How do our ancestors’ homes and histories haunt us? Author Jennifer Bowering Delisle investigates this theme in her moving and fragmented approach to her family history. The Bosun Chair is a lyrical exploration of Bowering Delisle’s ancestors that draws together memoir, poetry, photographs, interviews, and historical documents to create a love letter to Newfoundland and its people. From shipwrecks and wars to resettlement and labour movements, this diverse book collects the lore of the author’s family and their home province.
Born and currently residing in Edmonton, Bowering Delisle has a doctorate in English from the University of British Columbia and previously wrote another book on her ancestral homeland called The Newfoundland Diaspora: Mapping the Literature of Out-Migration. Both books deal with the economic motivations behind the migration of many Newfoundlanders and how it continues to affect those displaced people and their children.
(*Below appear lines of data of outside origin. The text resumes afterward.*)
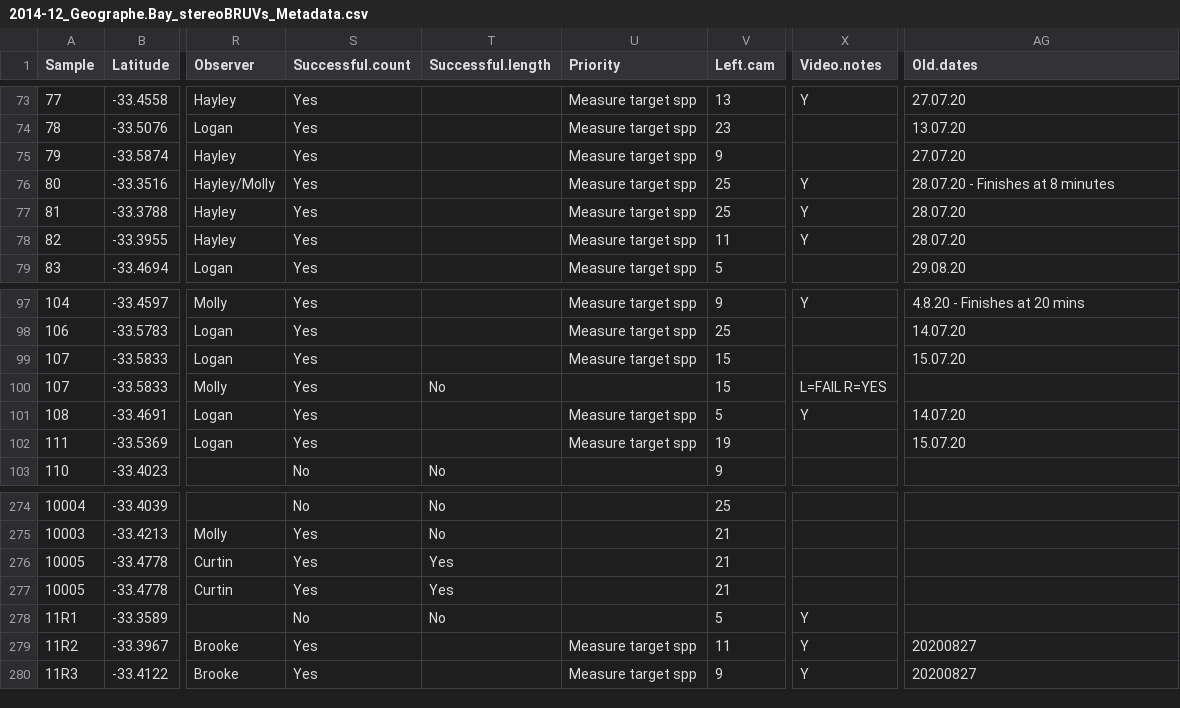
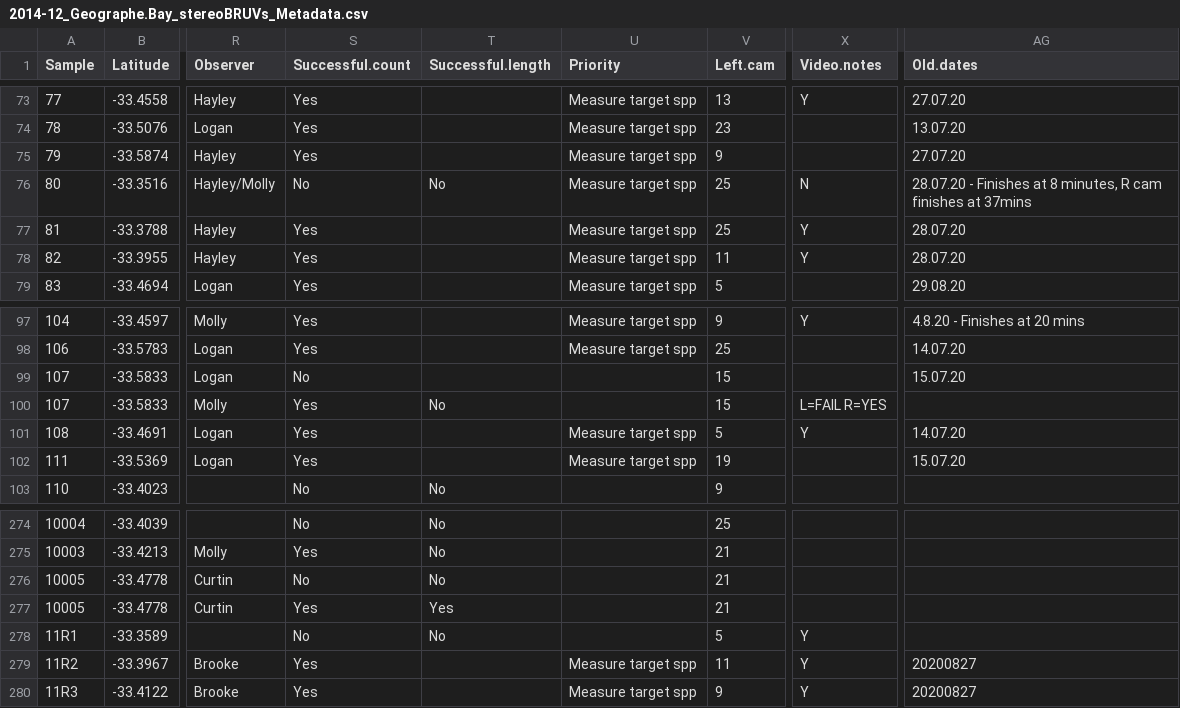
Before and after one commit to UWA-Marine-Ecology-Group-projects/parks-geographe, a CSV file: data/raw/em export/2014-12_Geographe.Bay_stereoBRUVs_Metadata.csv, drawn as a sheet; only a part is shown, gaps mark what is left out; the diff names each change by its address in the sheet, - before the commit and + after, or states it on an @@ line.

Commit message:
making tidy maxn data

```diff
--- a/data/raw/em export/2014-12_Geographe.Bay_stereoBRUVs_Metadata.csv
+++ b/data/raw/em export/2014-12_Geographe.Bay_stereoBRUVs_Metadata.csv
-S76 (Successful.count): Yes
+S76 (Successful.count): No
-T76 (Successful.length): (empty)
+T76 (Successful.length): No
-X76 (Video.notes): Y
+X76 (Video.notes): N
-AG76 (Old.dates): 28.07.20 - Finishes at 8 minutes
+AG76 (Old.dates): 28.07.20 - Finishes at 8 minutes, R cam finishes at 37mins
-S99 (Successful.count): Yes
+S99 (Successful.count): No
-U99 (Priority): Measure target spp
+U99 (Priority): (empty)
-S276 (Successful.count): Yes
+S276 (Successful.count): No
-T276 (Successful.length): Yes
+T276 (Successful.length): No
```
Also changed, not shown: 12 other files.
Anyone who’s missing this eastern province or their own home may feel a deep connection to this memoir and the themes at the heart of its story. And like the titular object—a bosun chair is a short plank attached to a rope that would raise a worker high up on a ship—readers will feel suspended above Bowering Delisle’s narrative, the perfect vantage point to the stirring pieces contained within. And do not fear: the author’s delicate language will have you feeling comfortable as you swing from moment to moment and piece together her myriad stories.